Our May Pose of the Month is Pigeon Pose, or Eka Pada Raja Kapotasana. Some hip openers increase the external rotation of the femur bone in the hip socket, and others lengthen the psoas muscle, which is the primary hip flexor that connects the torso and legs. Pigeon Pose is an extremely effective hip opener that addresses both areas, with the front leg providing external rotation and the back leg in position to stretch the psoas.
There are many ways to come into Pigeon. A very accessible option is beginning in Tabletop with the hands on blocks, stepping the right foot in between the hands, and then walking it over towards the left. You can also begin in Downward Facing Dog by lifting the right leg up behind you, bringing the right knee towards the right elbow, and then rotating the shin so that it is moving towards parallel with the top of the mat.
Arrive in the shape and check it out: the back leg is parallel with the long edge of the mat. Tuck the back toes and press through the heel to create more space underneath the body, then lay the top of the foot back down and ensure that the toes point towards the back of the mat. Take a moment to ask yourself: how does this feel? If you are uncomfortable (particularly in the right knee!) you may bring the right heel closer into the pelvis. You may also slide a prop underneath the right hip.
Press your fingertips into the floor beside you and lengthen up through the spine. Draw the back leg side of your belly toward the front leg side (instead of trying to yank your hip around, move from your belly), and engage the muscles in the back of the left leg. This will point the torso more “square” to the front.

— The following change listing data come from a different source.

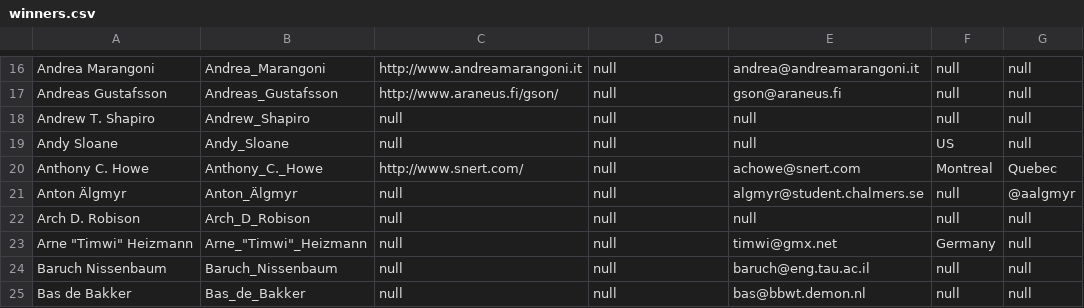
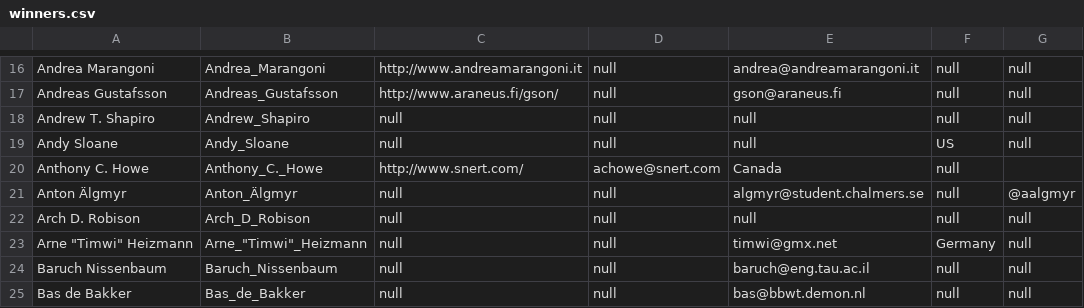
Before and after one commit to ioccc-src/winner, a CSV file: tmp/winners.csv, drawn as a sheet; only a part is shown, gaps mark what is left out.

```diff
--- a/tmp/winners.csv
+++ b/tmp/winners.csv
@@ -19,3 +19,3 @@ Andrew T. Shapiro,Andrew_Shapiro,null,null,null,null,null
 Andy Sloane,Andy_Sloane,null,null,null,US,null
-Anthony C. Howe,Anthony_C._Howe,http://www.snert.com/,null,achowe@snert.com,Montreal, Quebec
+Anthony C. Howe,Anthony_C._Howe,http://www.snert.com/,achowe@snert.com,Canada,null
 Anton Älgmyr,Anton_Älgmyr,null,null,algmyr@student.chalmers.se,null,@aalgmyr
```
Also changed, not shown: 1 other file.
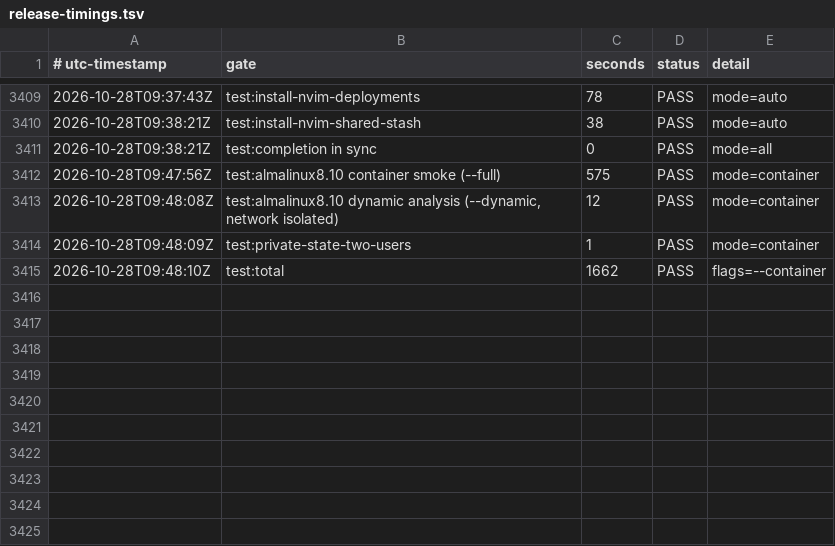
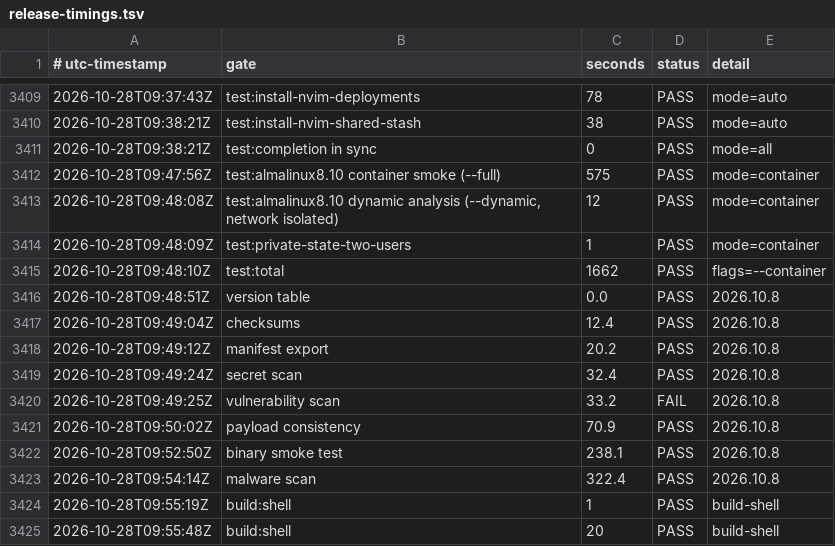
Before and after one commit to smprather/engineering-loadout, a TSV file: assurance/release-timings.tsv, drawn as a sheet; only a part is shown, gaps mark what is left out; the diff names each change by its address in the sheet, - before the commit and + after, or states it on an @@ line.

```diff
--- a/assurance/release-timings.tsv
+++ b/assurance/release-timings.tsv
+row 3416: 2026-10-28T09:48:51Z | version table | 0.0 | PASS | 2026.10.8
+row 3417: 2026-10-28T09:49:04Z | checksums | 12.4 | PASS | 2026.10.8
+row 3418: 2026-10-28T09:49:12Z | manifest export | 20.2 | PASS | 2026.10.8
+row 3419: 2026-10-28T09:49:24Z | secret scan | 32.4 | PASS | 2026.10.8
+row 3420: 2026-10-28T09:49:25Z | vulnerability scan | 33.2 | FAIL | 2026.10.8
+row 3421: 2026-10-28T09:50:02Z | payload consistency | 70.9 | PASS | 2026.10.8
+row 3422: 2026-10-28T09:52:50Z | binary smoke test | 238.1 | PASS | 2026.10.8
+row 3423: 2026-10-28T09:54:14Z | malware scan | 322.4 | PASS | 2026.10.8
+row 3424: 2026-10-28T09:55:19Z | build:shell | 1 | PASS | build-shell
+row 3425: 2026-10-28T09:55:48Z | build:shell | 20 | PASS | build-shell
```
Also changed, not shown: 6 other files.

In Eka Pada Raja Kapotasana, unless your front shin is totally parallel with the front edge of your mat (something that’s not feasible or comfortable for a lot of practitioners in this pose), simply flexing the foot causes it to sickle inward, which puts the ankle and knee at risk. Instead, point your foot but flex your toes back (this is sometimes called “flointing” because it’s basically a cross between flexing and pointing). As you “floint,” draw your pinky toe back and reach out through the ball of your big toe. Press the pinky toe side of your foot into the floor to lift your outer ankle away from the floor. By activating your toes in this way, you engage muscles that keep the knee safe. Keep drawing the left side of the belly toward the right, and pull your right hip crease back so that your pelvis stays level and stable.
A modification for this posture is Sucirandhrasana, or Supine Pigeon. To come into this modification, lie on the back with the feet planted on the floor and the knees pointed upwards. Stretch the right foot up towards the ceiling, flex it, and then cross the ankle over the left thigh. You can stay there, or you can pull the knees up by interlacing the fingers behind the left thigh.
Wherever you land in your version of Pigeon ask yourself another question: where can I soften? Oftentimes when we come into deep hip openers we tighten up in other parts of the body. Try loosening the jaw, unfurrowing the brow, and relaxing the fingers. If you are comfortable folding forward, consider the fold as a bow: a bow to sensation, even a bow to the present moment. When you move to the second side, try to use this opportunity to be as non judgmental as possible. Hips are infamous for being asymmetrical carriers of tension, so be soft with yourself and try to truly focus on the sensation you are experiencing as opposed to the way that the posture looks.